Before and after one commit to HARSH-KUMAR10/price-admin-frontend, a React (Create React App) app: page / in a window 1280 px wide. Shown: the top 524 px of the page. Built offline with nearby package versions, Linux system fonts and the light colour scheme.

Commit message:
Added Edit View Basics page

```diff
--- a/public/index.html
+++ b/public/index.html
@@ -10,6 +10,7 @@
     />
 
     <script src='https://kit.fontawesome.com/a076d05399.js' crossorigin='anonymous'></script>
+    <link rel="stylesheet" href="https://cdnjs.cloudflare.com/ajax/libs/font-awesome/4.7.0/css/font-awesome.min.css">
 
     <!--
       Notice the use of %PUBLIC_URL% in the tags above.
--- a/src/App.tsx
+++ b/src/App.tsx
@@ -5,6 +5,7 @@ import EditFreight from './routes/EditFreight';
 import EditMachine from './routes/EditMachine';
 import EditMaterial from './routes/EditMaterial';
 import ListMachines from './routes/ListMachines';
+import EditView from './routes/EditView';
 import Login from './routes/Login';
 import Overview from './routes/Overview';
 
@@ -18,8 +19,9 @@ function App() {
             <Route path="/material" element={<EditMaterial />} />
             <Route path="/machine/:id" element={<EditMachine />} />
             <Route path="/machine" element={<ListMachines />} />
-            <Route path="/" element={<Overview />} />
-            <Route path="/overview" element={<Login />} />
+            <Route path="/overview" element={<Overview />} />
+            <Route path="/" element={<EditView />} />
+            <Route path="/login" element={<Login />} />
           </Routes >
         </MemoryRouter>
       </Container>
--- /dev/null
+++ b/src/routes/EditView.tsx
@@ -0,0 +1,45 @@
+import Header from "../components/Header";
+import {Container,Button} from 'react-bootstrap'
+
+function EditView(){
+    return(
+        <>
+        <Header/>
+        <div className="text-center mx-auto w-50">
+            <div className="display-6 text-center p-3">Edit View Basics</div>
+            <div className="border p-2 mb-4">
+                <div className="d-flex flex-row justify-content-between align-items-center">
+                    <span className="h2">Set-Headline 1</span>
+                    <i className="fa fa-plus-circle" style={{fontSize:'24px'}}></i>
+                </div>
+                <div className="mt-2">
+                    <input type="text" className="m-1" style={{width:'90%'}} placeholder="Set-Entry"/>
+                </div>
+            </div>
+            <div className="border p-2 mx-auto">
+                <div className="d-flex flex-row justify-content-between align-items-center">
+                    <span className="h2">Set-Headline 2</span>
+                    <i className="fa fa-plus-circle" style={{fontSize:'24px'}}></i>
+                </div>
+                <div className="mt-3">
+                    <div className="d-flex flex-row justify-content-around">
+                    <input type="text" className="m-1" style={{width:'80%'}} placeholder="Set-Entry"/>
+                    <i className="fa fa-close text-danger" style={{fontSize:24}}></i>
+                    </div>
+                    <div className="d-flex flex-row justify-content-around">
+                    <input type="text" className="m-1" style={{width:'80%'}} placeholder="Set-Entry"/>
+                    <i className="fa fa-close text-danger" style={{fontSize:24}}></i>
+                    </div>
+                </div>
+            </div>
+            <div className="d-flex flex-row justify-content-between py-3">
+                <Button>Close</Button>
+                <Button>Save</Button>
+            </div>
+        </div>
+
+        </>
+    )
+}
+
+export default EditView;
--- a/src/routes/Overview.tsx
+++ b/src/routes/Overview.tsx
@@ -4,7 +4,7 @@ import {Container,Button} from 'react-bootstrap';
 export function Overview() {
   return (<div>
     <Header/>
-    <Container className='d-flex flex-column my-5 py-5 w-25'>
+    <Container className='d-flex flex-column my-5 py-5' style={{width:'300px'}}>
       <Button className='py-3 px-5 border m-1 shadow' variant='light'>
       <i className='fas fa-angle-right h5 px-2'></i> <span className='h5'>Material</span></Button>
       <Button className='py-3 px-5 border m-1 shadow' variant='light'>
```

....................

Word for word, give back the data shown above.

Before and after one commit to HARSH-KUMAR10/price-admin-frontend, a React (Create React App) app: page / in a window 1280 px wide. Shown: the top 524 px of the page. Built offline with nearby package versions, Linux system fonts and the light colour scheme.

Commit message:
Added Edit View Basics page

```diff
--- a/public/index.html
+++ b/public/index.html
@@ -10,6 +10,7 @@
     />
 
     <script src='https://kit.fontawesome.com/a076d05399.js' crossorigin='anonymous'></script>
+    <link rel="stylesheet" href="https://cdnjs.cloudflare.com/ajax/libs/font-awesome/4.7.0/css/font-awesome.min.css">
 
     <!--
       Notice the use of %PUBLIC_URL% in the tags above.
--- a/src/App.tsx
+++ b/src/App.tsx
@@ -5,6 +5,7 @@ import EditFreight from './routes/EditFreight';
 import EditMachine from './routes/EditMachine';
 import EditMaterial from './routes/EditMaterial';
 import ListMachines from './routes/ListMachines';
+import EditView from './routes/EditView';
 import Login from './routes/Login';
 import Overview from './routes/Overview';
 
@@ -18,8 +19,9 @@ function App() {
             <Route path="/material" element={<EditMaterial />} />
             <Route path="/machine/:id" element={<EditMachine />} />
             <Route path="/machine" element={<ListMachines />} />
-            <Route path="/" element={<Overview />} />
-            <Route path="/overview" element={<Login />} />
+            <Route path="/overview" element={<Overview />} />
+            <Route path="/" element={<EditView />} />
+            <Route path="/login" element={<Login />} />
           </Routes >
         </MemoryRouter>
       </Container>
--- /dev/null
+++ b/src/routes/EditView.tsx
@@ -0,0 +1,45 @@
+import Header from "../components/Header";
+import {Container,Button} from 'react-bootstrap'
+
+function EditView(){
+    return(
+        <>
+        <Header/>
+        <div className="text-center mx-auto w-50">
+            <div className="display-6 text-center p-3">Edit View Basics</div>
+            <div className="border p-2 mb-4">
+                <div className="d-flex flex-row justify-content-between align-items-center">
+                    <span className="h2">Set-Headline 1</span>
+                    <i className="fa fa-plus-circle" style={{fontSize:'24px'}}></i>
+                </div>
+                <div className="mt-2">
+                    <input type="text" className="m-1" style={{width:'90%'}} placeholder="Set-Entry"/>
+                </div>
+            </div>
+            <div className="border p-2 mx-auto">
+                <div className="d-flex flex-row justify-content-between align-items-center">
+                    <span className="h2">Set-Headline 2</span>
+                    <i className="fa fa-plus-circle" style={{fontSize:'24px'}}></i>
+                </div>
+                <div className="mt-3">
+                    <div className="d-flex flex-row justify-content-around">
+                    <input type="text" className="m-1" style={{width:'80%'}} placeholder="Set-Entry"/>
+                    <i className="fa fa-close text-danger" style={{fontSize:24}}></i>
+                    </div>
+                    <div className="d-flex flex-row justify-content-around">
+                    <input type="text" className="m-1" style={{width:'80%'}} placeholder="Set-Entry"/>
+                    <i className="fa fa-close text-danger" style={{fontSize:24}}></i>
+                    </div>
+                </div>
+            </div>
+            <div className="d-flex flex-row justify-content-between py-3">
+                <Button>Close</Button>
+                <Button>Save</Button>
+            </div>
+        </div>
+
+        </>
+    )
+}
+
+export default EditView;
--- a/src/routes/Overview.tsx
+++ b/src/routes/Overview.tsx
@@ -4,7 +4,7 @@ import {Container,Button} from 'react-bootstrap';
 export function Overview() {
   return (<div>
     <Header/>
-    <Container className='d-flex flex-column my-5 py-5 w-25'>
+    <Container className='d-flex flex-column my-5 py-5' style={{width:'300px'}}>
       <Button className='py-3 px-5 border m-1 shadow' variant='light'>
       <i className='fas fa-angle-right h5 px-2'></i> <span className='h5'>Material</span></Button>
       <Button className='py-3 px-5 border m-1 shadow' variant='light'>
```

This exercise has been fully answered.